Day 26 And Day 27 – The Road To Enlightenment – Walking The Saigoku Kannon Pilgrimage – A Rest Day, and A Cold And Rainy Walk From Nara To Uji
Sometimes, it feels like we have been running around, reacting to ever changing circumstances, instead of following our plans and trusting that things will unfold in a guided way.
To be fair, some of our hotels have closed down and canceled our bookings, so we have had to make quick changes to our plans.
But our intentions always were and still are to walk the whole pilgrimage on foot.
We just have to adapt to the times and be creative, and use more trains at the end of the day to get to our newly booked accommodations.
We have had two days of cold weather and lots of rain.
It was a good time to take a day off and go over our canceled reservations and make new ones.
It seems like every business is making its own decision as to whether to stay open or close, work short hours, work only on weekends or close only on weekends.
We spent the rainy day in a cafe in Nara, going over our plan and making new reservations.
Nara is not one of the prefectures that is under a shut down request, but many restaurants and cafés have adjusted their hours to close early.
Starbucks Cafés everywhere have removed most of their tables and chairs, to provide six feet of space between guests.
The rain did not stop all day.
We had dinner at a Vietnamese restaurant in Nara, which was very good.
They stayed open late and other foreigners came to eat there also.
The next day the rain did not stop.
It was also a very cold day to be outdoors all day.
But we had already finished everything we needed to do on our rest day, so we decided to dress warmly and try to make the walk from Nara to Uji.
We started with a simple breakfast at the Starbucks, of Mochi bread with cheese and seasonal vegetable flat bread.
Then we started walking north out of Nara.
I tried to select secondary roads, avoiding as much as possible the main car roads, where cars can splash us as they pass by.
The walk was not scenic.
We passed the usual urban sprawl, except that instead of heavy industrial factories, most of the factories we passed were processing green tea.
Uji is home to the well-known Japanese Matcha green tea.
Some of those factories smelled SO good…
The aroma of roasted tea was wonderful.
We crossed rivers, creeks, car dealerships, fields and many neighborhoods.
It was charming to walk the small streets, but there were no places for us to drink and rest or to seek shelter from the rain.

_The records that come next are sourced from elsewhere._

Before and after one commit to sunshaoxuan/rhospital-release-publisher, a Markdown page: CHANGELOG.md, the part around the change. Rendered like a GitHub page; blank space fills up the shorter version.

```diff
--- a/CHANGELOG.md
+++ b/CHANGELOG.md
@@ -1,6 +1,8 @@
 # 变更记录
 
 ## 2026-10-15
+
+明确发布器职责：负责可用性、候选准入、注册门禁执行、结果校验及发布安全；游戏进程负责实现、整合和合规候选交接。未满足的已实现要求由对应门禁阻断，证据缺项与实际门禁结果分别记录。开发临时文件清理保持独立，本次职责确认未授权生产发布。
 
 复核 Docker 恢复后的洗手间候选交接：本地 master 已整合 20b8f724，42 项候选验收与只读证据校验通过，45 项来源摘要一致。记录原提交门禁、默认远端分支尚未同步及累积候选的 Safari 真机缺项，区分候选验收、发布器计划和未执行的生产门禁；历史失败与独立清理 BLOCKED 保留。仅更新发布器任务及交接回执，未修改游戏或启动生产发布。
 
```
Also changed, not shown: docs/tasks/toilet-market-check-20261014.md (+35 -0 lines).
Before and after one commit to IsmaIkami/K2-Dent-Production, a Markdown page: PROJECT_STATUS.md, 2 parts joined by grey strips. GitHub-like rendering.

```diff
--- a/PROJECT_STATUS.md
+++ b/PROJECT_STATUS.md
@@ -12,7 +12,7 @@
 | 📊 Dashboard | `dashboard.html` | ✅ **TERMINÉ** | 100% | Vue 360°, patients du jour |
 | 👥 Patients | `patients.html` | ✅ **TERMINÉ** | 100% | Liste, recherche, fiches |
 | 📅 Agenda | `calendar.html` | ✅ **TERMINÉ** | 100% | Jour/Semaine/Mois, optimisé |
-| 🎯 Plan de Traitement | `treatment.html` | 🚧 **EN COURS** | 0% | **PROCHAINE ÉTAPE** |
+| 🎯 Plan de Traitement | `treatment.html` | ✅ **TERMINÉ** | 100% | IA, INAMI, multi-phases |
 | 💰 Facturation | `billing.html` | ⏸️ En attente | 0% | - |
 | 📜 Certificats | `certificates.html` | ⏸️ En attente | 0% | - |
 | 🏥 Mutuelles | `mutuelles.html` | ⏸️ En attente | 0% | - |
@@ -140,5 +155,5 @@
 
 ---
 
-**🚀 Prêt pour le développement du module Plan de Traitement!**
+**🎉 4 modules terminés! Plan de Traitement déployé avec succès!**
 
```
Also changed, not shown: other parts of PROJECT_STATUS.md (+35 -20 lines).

We walked without rest until we reached a small town, with beautiful blooming Sakura Cherry trees on the river bank.
The flowers were starting to fall, and we walked on pink carpets of flower petals.
We found on my map an Udon noodle restaurant that was located up the hill.

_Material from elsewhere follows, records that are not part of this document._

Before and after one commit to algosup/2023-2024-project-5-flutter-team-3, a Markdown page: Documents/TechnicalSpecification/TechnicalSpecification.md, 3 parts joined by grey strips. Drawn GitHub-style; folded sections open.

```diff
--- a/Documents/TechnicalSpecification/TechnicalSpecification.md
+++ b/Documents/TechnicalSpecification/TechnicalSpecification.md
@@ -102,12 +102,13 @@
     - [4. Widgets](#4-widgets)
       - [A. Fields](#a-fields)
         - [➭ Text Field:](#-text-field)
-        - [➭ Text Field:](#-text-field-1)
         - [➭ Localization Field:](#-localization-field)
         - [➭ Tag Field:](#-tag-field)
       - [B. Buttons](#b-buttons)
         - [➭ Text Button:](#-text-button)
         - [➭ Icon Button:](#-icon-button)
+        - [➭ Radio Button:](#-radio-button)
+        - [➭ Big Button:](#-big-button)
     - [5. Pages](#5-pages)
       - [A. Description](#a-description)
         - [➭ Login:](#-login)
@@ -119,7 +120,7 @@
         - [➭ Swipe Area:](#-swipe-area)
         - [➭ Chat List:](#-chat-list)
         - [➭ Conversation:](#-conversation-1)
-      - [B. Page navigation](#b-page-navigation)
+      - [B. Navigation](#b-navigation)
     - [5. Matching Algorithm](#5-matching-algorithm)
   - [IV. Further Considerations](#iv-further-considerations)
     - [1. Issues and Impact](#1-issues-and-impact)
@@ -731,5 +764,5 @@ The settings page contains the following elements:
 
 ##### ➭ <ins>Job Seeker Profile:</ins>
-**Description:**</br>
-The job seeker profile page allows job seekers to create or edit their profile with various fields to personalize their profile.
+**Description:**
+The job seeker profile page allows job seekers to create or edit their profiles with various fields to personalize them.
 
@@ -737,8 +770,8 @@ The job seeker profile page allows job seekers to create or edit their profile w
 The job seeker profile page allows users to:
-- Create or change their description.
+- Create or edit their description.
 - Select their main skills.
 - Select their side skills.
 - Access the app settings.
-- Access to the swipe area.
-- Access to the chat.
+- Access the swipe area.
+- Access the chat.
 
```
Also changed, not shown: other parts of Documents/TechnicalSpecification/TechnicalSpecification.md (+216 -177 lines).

We did not know if it would be open, but we were hungry and shops were closing down.
Our feet, socks and shoes were cold and soaking wet, and we really needed a break.
We climbed up the hill and felt relieved that they were open.
They were nearly at the end of their working day, but they welcomed us in and made us very good handmade udon noodles and tempura pumpkin, eggplant, sweet potato and shrimp.
We drank many cups of free green tea, and rested until we felt warm again.
Going out into the cold rain was not easy.
We walked some more and then made our way toward the train station.
Our fingers were so wet and cold we could barely bend them.
We were too wet to dine out.
We wanted to get out of our wet clothing and shoes, and take a hot bath.
So instead of dinner, we went to a supermarket near our hotel, and bought some fruit and rice balls.
Our hotel asks all guests to leave their shoes in a locker room at the entrance.
Our shoes were so wet, we stuffed them with newspapers to help them dry by tomorrow.
I collected all our clothes and went to the hot springs bath, where they also have the washing machines and driers.
I did our laundry while I soaked in the hot springs, which meant that I stayed longer than normal, until both the washer and dryer had completed their cycles.
That night, before I fell asleep tired and exhausted, I suddenly remembered a part of a conversation that I had had with a nun at Muroji temple.
She laughed and asked why we had chosen to come to Japan during such difficult times.
We told her that we have been coming to Japan almost every year, for the past twenty years.
I told her that we had initially planned NOT to come to Japan in 2020, because of the Olympics.
We assumed there would be too many people around everywhere.
We thought to skip 2020.
But then we felt guided to come, and we just followed this inner guidance.
She laughed again and said:
“The Buddha chose you!
He postponed the whole Olympics, just so you could come and do this pilgrimage.
It is much better for you to have no tourists around.
Better for your walk!”
With a humble heart,
Tali and Jules
Steps walked – 34,002
26 km. walked
Active walking time – 6 hours
Total walking time today – 7 hours.
Total walking distance on the Saigoku to date – 520 km